→ What you are asked to do
Once every line holding "déjà" in the listing below has been found, give their number and nothing more.

→ Given data

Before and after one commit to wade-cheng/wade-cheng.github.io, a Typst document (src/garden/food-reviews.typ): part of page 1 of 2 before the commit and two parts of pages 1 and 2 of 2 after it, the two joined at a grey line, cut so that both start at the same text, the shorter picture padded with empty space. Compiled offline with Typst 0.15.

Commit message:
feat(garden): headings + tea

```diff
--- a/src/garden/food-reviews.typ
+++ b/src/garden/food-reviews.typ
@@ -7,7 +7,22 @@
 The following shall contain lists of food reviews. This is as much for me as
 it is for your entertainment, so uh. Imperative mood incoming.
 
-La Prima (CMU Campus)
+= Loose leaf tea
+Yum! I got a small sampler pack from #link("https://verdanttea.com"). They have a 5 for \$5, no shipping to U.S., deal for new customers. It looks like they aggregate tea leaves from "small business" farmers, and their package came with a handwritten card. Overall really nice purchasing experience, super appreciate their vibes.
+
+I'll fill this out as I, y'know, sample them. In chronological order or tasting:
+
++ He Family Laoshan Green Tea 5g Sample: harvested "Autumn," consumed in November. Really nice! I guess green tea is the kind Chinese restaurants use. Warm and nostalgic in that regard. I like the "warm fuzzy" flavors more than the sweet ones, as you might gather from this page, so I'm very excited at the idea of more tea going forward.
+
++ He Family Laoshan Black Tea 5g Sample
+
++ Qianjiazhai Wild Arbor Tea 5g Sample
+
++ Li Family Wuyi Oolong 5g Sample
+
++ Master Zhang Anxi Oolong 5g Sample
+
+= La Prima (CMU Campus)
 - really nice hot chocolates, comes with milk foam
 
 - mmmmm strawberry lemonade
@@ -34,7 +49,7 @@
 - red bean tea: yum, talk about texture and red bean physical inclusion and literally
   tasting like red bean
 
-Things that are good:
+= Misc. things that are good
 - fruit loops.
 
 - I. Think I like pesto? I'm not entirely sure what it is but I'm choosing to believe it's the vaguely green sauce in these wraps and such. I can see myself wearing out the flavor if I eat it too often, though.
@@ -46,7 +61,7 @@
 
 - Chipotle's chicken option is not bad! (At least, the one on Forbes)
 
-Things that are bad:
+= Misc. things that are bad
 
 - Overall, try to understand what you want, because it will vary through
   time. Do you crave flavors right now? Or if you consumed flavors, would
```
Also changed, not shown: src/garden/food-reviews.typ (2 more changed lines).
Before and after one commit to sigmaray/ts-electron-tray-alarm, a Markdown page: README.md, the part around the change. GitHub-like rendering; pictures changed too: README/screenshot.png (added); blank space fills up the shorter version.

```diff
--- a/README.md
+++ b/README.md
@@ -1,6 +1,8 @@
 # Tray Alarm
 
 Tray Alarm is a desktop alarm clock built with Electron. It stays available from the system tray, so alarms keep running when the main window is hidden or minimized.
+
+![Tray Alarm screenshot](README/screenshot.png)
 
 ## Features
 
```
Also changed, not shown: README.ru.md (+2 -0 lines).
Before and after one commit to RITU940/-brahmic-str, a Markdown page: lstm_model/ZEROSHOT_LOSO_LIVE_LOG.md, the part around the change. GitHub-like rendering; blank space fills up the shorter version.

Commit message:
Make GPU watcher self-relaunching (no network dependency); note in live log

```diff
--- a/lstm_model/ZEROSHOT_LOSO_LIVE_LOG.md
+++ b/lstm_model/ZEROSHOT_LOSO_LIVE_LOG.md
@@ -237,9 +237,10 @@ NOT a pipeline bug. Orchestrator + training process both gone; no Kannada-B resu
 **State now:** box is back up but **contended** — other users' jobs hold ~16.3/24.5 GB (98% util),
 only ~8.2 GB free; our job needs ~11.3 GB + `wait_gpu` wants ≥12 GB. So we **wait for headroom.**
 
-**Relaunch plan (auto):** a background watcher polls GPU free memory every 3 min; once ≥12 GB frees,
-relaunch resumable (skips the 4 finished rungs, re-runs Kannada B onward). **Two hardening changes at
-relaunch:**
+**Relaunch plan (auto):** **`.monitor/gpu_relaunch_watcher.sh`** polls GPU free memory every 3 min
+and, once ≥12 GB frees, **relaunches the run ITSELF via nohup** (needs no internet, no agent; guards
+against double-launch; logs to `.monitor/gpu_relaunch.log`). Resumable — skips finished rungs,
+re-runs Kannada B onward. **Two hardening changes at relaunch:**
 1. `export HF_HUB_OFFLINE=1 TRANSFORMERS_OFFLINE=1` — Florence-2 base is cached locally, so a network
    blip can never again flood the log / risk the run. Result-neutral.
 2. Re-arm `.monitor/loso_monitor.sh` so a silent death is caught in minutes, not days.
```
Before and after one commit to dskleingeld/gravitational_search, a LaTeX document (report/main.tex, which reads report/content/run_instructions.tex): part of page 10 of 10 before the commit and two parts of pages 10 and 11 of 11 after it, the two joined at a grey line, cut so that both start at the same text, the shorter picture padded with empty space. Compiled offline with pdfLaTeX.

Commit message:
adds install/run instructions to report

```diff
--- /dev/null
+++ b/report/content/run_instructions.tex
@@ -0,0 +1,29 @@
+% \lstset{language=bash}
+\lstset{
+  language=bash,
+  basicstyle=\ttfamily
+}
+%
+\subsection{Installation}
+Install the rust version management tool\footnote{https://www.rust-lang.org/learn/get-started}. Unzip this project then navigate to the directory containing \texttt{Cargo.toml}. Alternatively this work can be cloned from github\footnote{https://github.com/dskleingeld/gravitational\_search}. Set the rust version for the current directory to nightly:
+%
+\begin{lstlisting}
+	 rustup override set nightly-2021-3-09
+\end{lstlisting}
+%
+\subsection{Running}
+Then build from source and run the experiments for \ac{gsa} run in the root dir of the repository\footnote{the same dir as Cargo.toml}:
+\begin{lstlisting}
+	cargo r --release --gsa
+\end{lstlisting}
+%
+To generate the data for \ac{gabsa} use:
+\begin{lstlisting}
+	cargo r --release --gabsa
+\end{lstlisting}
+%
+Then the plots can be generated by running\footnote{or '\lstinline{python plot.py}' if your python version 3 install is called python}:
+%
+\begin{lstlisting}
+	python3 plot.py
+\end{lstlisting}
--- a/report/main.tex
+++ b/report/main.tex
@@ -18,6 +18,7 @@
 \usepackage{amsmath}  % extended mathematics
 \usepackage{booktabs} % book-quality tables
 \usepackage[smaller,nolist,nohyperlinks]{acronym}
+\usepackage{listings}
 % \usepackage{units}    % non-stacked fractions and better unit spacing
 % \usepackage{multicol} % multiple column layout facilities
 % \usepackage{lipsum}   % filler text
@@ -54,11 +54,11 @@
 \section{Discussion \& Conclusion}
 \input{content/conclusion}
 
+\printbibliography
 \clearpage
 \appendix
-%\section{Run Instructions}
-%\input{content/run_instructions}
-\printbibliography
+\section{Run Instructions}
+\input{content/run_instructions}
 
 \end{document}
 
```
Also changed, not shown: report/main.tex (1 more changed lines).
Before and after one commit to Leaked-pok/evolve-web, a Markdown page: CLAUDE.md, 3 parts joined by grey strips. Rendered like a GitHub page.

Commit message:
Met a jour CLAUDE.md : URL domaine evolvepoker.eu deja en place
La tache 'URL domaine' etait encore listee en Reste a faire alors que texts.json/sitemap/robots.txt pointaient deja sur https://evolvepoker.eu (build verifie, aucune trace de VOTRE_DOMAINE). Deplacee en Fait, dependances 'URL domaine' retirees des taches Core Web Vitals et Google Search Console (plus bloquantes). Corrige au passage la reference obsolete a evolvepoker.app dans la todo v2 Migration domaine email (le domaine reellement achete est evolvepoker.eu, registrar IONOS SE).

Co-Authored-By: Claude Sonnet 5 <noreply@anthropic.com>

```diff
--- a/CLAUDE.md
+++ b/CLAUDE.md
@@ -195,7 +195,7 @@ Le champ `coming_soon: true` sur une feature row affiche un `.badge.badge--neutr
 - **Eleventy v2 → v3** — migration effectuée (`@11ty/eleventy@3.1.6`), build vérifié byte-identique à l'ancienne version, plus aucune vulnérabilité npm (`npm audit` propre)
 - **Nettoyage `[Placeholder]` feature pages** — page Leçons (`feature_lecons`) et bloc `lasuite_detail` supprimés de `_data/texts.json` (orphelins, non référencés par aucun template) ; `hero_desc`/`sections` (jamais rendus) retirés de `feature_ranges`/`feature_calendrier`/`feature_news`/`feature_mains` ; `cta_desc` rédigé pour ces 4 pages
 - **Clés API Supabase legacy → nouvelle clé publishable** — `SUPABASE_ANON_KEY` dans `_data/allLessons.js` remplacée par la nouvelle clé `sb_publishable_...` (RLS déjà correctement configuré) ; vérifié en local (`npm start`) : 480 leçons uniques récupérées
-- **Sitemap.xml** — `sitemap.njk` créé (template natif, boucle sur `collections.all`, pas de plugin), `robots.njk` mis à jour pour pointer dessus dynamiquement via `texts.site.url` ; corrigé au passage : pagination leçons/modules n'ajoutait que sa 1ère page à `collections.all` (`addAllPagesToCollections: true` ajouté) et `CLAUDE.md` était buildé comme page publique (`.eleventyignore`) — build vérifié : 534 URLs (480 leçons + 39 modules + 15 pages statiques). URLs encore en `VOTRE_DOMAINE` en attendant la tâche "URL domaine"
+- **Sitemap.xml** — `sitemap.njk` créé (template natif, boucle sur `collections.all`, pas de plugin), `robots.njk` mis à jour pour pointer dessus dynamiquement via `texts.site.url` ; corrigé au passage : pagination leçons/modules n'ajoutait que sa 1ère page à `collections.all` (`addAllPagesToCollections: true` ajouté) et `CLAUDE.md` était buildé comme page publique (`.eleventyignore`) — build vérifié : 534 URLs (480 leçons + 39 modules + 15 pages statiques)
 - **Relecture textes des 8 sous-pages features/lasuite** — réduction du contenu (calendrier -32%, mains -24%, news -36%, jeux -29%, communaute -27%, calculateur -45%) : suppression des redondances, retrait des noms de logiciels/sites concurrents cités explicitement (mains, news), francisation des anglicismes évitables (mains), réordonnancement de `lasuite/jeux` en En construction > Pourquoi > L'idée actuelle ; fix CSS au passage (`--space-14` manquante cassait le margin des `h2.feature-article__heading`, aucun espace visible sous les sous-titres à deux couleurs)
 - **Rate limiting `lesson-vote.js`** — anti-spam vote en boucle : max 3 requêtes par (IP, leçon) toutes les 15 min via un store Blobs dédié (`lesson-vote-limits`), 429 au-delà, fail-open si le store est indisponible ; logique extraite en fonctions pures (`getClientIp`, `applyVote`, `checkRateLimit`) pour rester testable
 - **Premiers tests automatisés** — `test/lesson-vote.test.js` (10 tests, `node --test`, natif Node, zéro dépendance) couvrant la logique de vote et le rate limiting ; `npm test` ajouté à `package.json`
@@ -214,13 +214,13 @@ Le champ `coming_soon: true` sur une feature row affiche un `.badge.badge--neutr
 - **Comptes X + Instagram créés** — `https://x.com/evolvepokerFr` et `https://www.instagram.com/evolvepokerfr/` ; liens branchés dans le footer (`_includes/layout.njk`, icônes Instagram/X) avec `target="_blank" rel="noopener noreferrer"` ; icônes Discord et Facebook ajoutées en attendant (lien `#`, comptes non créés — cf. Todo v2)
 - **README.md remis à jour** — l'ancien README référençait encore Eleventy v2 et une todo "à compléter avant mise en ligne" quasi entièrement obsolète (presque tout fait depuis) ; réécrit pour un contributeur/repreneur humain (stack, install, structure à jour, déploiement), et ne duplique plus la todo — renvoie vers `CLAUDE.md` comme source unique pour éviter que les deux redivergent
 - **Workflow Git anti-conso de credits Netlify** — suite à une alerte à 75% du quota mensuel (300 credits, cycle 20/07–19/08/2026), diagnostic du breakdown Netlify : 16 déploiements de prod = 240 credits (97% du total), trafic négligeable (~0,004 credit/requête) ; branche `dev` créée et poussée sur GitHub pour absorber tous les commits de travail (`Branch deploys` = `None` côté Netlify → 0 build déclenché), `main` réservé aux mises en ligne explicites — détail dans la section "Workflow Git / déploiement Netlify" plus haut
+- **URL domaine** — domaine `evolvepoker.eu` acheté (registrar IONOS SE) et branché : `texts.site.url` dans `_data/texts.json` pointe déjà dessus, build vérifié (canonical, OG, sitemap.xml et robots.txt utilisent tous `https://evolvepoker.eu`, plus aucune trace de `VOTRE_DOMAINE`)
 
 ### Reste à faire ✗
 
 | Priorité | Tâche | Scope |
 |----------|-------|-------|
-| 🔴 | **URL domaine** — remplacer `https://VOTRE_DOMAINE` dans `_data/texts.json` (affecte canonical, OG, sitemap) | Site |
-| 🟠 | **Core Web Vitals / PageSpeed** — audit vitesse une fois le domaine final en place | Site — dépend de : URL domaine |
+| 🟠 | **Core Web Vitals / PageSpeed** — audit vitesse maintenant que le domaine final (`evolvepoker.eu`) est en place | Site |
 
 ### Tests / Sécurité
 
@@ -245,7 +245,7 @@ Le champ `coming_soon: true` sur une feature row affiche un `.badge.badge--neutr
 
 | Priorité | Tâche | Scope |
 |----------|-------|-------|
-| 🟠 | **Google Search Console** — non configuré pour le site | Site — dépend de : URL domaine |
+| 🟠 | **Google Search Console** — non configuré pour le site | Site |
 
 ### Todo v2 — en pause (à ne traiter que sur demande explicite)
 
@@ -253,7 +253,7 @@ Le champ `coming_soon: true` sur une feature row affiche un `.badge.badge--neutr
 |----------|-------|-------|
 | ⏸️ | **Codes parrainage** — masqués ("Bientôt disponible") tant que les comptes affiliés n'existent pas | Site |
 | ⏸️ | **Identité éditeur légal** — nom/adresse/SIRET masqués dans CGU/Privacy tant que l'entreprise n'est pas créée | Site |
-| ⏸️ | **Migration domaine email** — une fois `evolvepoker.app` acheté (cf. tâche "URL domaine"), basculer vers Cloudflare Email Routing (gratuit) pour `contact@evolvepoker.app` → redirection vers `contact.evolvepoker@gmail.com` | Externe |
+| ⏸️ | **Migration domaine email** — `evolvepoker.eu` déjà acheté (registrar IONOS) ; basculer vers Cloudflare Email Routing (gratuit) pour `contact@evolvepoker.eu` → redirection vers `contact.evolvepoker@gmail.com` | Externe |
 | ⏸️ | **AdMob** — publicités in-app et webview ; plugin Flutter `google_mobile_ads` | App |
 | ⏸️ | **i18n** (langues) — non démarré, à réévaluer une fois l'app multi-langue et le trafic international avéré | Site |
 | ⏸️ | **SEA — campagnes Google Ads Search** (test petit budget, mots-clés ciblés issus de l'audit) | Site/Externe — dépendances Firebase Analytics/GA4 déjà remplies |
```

→ Exercise result
4